Skip to main content

Story: Picnics and barbecues

Community picnics in the 19th and early 20th centuries were major social events. Special trains were laid on, people dressed in their finery and there was entertainment for all. Later, private car ownership meant picnics became a more low-key affair.

Story by Peter Clayworth
Main image: Rotary Club picnic, Kaiaua, 1966

Story Summary

All images & media in this story

Picnics, 1800s to 1920s

Picnics are meals eaten outside for recreation. In colonial New Zealand, family and community picnics were popular. Most wage workers only had Sunday off, and were sometimes criticised by devout churchgoers for picnicking on Sundays.

The ‘picnic season’ was from November to May, with picnics often held on public holidays. Community picnics were major events, involving sports, games and people dressing up in their best clothes. Many organisations and workplaces held annual picnics, and some unions negotiated an annual picnic day for workers. From 1877 there were regular picnic excursion trains on public holidays. Labour Day picnics attracted huge crowds.

Car ownership and Sunday drives

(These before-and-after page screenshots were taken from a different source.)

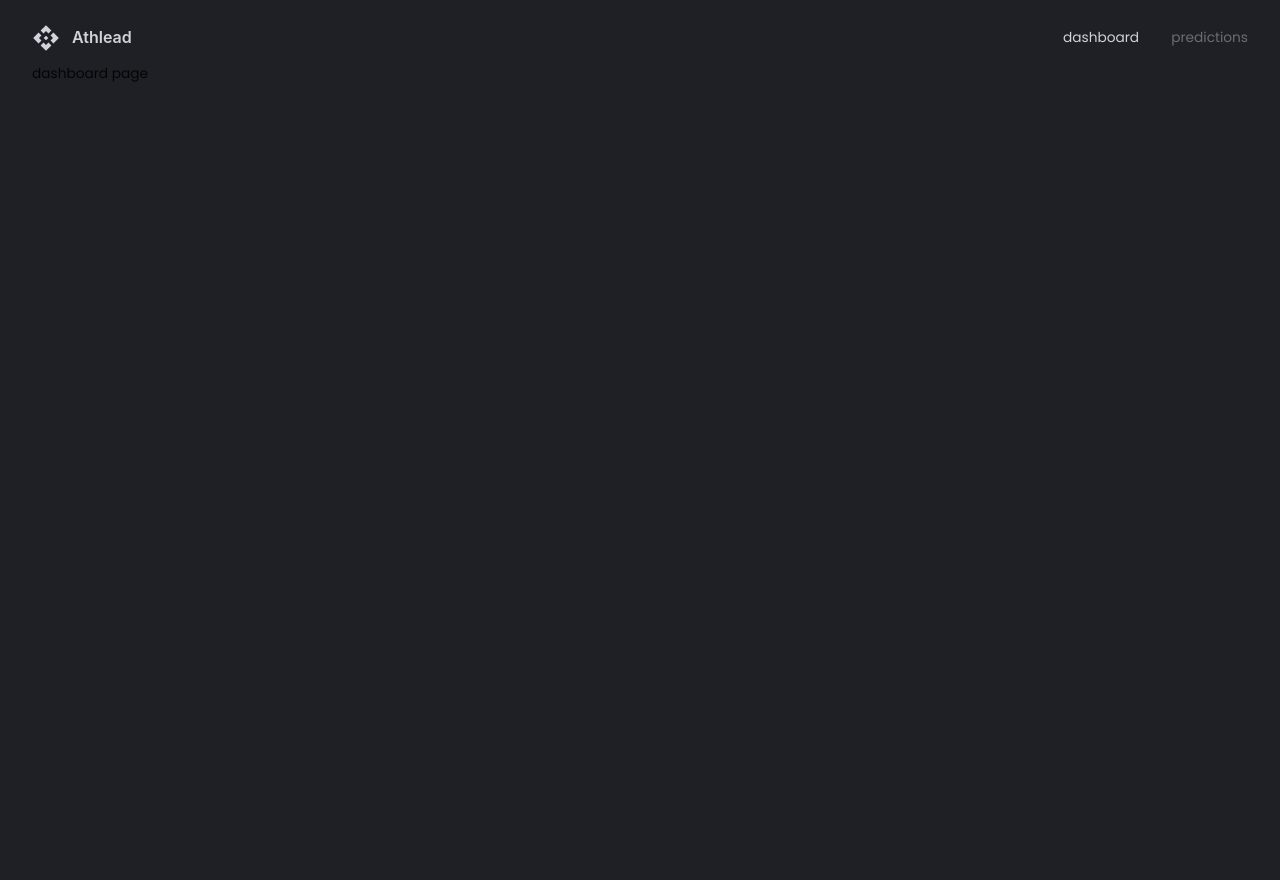
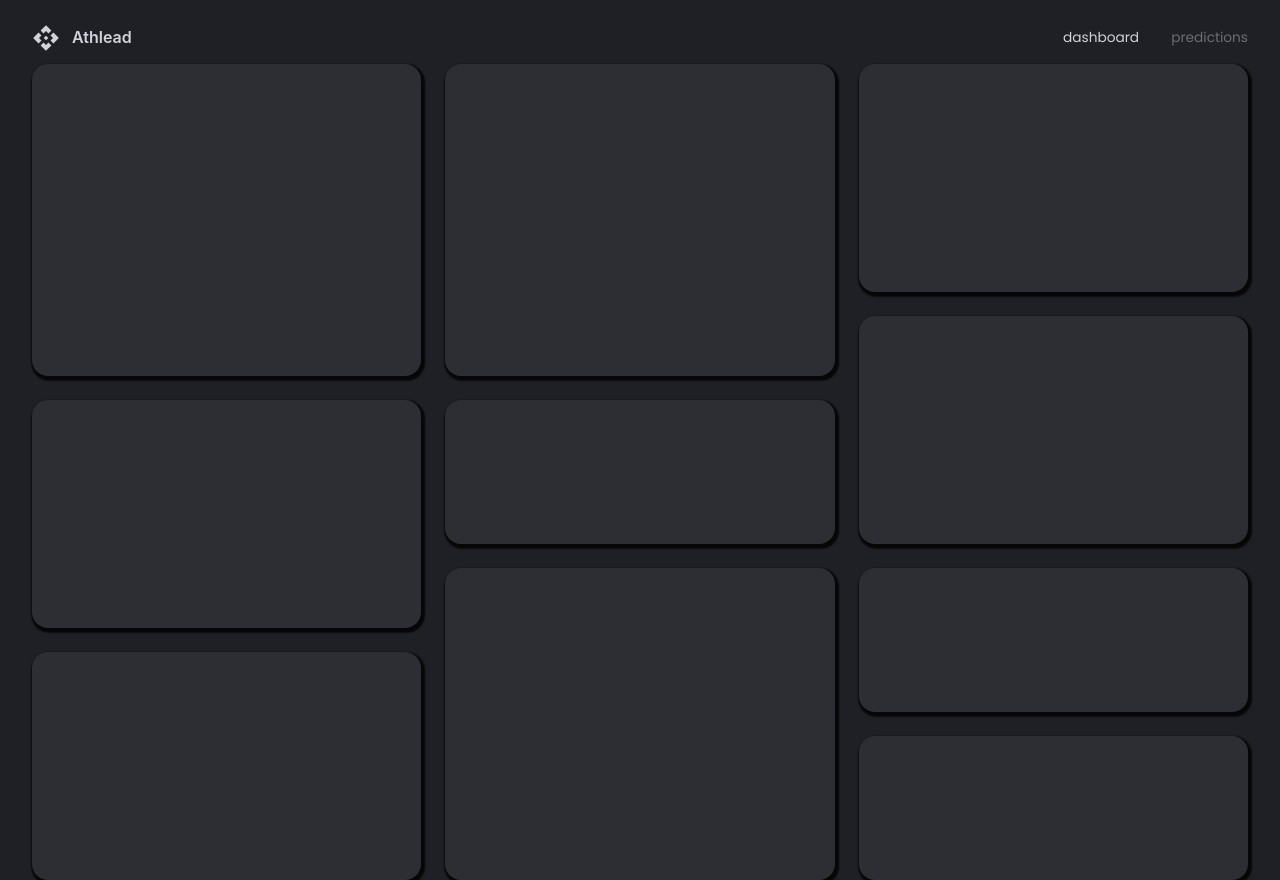
Before and after one commit to curiosityr0ver/Finance-App, a React (Vite) app in the folder client/: page / in a window 1280 px wide. Before the commit the page ends 800 px from the top, so only its background shows below. Built offline with nearby package versions, Linux system fonts and the light colour scheme.

Commit message:
Designed Responsive Grid

```diff
--- a/client/src/App.tsx
+++ b/client/src/App.tsx
@@ -6,6 +6,7 @@ import { themeSettings } from './theme'
 import { BrowserRouter, Route, Routes } from 'react-router-dom'
 import { ThemeProvider, CssBaseline } from '@mui/material'
 import NavBar from "@/scenes/navbar"
+import Dashboard from "@/scenes/dashboard"
 import { Height } from '@mui/icons-material';
 
 //cd to ./client before attempting to run the App
@@ -22,7 +23,7 @@ function App() {
           <Box width="100%" height="100%" padding="1rem 2rem 4em 2rem">
             <NavBar />
             <Routes>
-              <Route path="/" element={<div> dashboard page</div>} />
+              <Route path="/" element={<Dashboard />} />
               <Route path="/predictions" element={<div> predictions page</div>} />
             </Routes>
           </Box>
--- /dev/null
+++ b/client/src/components/DashBoardBox.tsx
@@ -0,0 +1,12 @@
+import React from "react"
+import { Box } from "@mui/material"
+import { styled } from "@mui/system"
+
+type Props = {}
+
+const DashBoardBox = styled(Box)(({ theme }) => ({
+    backgroundColor: theme.palette.background.light,
+    borderRadius: "1rem",
+    boxShadow: "0.1rem 0.15rem 0.1rem 0.15rem rgba(0, 0, 0, 0.8)"
+}));
+export default DashBoardBox
--- /dev/null
+++ b/client/src/scenes/dashboard/index.tsx
@@ -0,0 +1,94 @@
+import React from 'react'
+import { Box, useMediaQuery } from '@mui/material'
+import DashBoardBox from '@/components/DashBoardBox'
+
+type Props = {}
+
+const gridTemplateLargeScreen = `
+"a b c"
+"a b c"
+"a b c"
+"a b f"
+"d e f"
+"d e f"
+"d h i"
+"g h i"
+"g h j"
+"g h j"
+`
+const gridTemplateSmallScreen = `
+"a"
+"a"
+"a"
+"a"
+"b"
+"b"
+"b"
+"b"
+"c"
+"c"
+"c"
+"d"
+"d"
+"d"
+"e"
+"e"
+"f"
+"f"
+"f"
+"g"
+"g"
+"g"
+"h"
+"h"
+"h"
+"h"
+"i"
+"i"
+"j"
+"j"
+`
+
+const Dashboard = (props: Props) => {
+
+    const isAboveLargeScreens = useMediaQuery("(min-width: 1200px)")
+
+    return (
+        <Box
+            width="100%"
+            height="100%"
+            display="grid"
+            gap="1.5rem"
+            sx={
+                isAboveLargeScreens ?
+                    {
+                        gridTemplateColumns: "repeat(3, minmax(370px, 1fr))",
+                        gridTemplateRows: "repeat(10, minmax(60px, 1fr))",
+                        gridTemplateAreas: gridTemplateLargeScreen,
+                    }
+                    :
+                    {
+                        gridAutoColumns: "1fr",
+                        gridAutoRows: "80px",
+                        gridTemplateAreas: gridTemplateSmallScreen,
+                    }
+
+            }
+        >
+
+            <DashBoardBox gridArea="a"></DashBoardBox>
+            <DashBoardBox gridArea="b"></DashBoardBox>
+            <DashBoardBox gridArea="c"></DashBoardBox>
+            <DashBoardBox gridArea="d"></DashBoardBox>
+            <DashBoardBox gridArea="e"></DashBoardBox>
+            <DashBoardBox gridArea="f"></DashBoardBox>
+            <DashBoardBox gridArea="g"></DashBoardBox>
+            <DashBoardBox gridArea="h"></DashBoardBox>
+            <DashBoardBox gridArea="i"></DashBoardBox>
+            <DashBoardBox gridArea="j"></DashBoardBox>
+        </Box>
+
+    )
+}
+
+export default Dashboard
--- a/client/src/scenes/navbar/index.tsx
+++ b/client/src/scenes/navbar/index.tsx
@@ -42,9 +42,7 @@ const Navbar = (props: Props) => {
           </Link>
         </Box>
       </FlexBetween>
-
     </FlexBetween >
-
 
   )
 };
```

As car ownership increased from the 1920s, Sunday drives became popular. Families had more choice over places and times for picnics. From 1945 most New Zealanders had a two-day weekend, so family picnics became common. There were fewer large community picnics. In the 2000s New Zealanders still enjoyed picnicking, but picnics were no longer a major recreational activity.

Picnic spots

In colonial times, picnics were simply held in farm paddocks or parks – or sometimes by rivers, lakes or the sea. Local councils set aside some areas as picnic reserves. City dwellers had favourite spots for getting away from town, and some sites were set up with tables, seating and fireplaces.

Picnic food

Nineteenth-century picnickers ate cold meat, pies, cakes, sandwiches and sausage rolls, and cooked chops and potatoes on open fires. At the beach people collected shellfish. Community picnics sometimes involved roast oxen, or hāngī put on by local Māori. Tea was brewed over a fire, or from the 1930s water was heated in a thermette – a water container with a funnel for lighting a fire. Cold drinks were kept cool in buckets of ice – or, from the 1960s, in a chilly bin.

Barbecues

A barbecue is an outdoor meal (usually meat) cooked quickly over charcoal or gas, often in the host’s backyard. Barbecues became popular in the later 20th century, and garden designs included special areas for barbecuing. Barbecue cooking is often done by men.

How to cite this page:

Peter Clayworth, 'Picnics and barbecues', Te Ara - the Encyclopedia of New Zealand, http://www.TeAra.govt.nz/en/picnics-and-barbecues (accessed 24 April 2018)

Story by Peter Clayworth, published 5 Sep 2013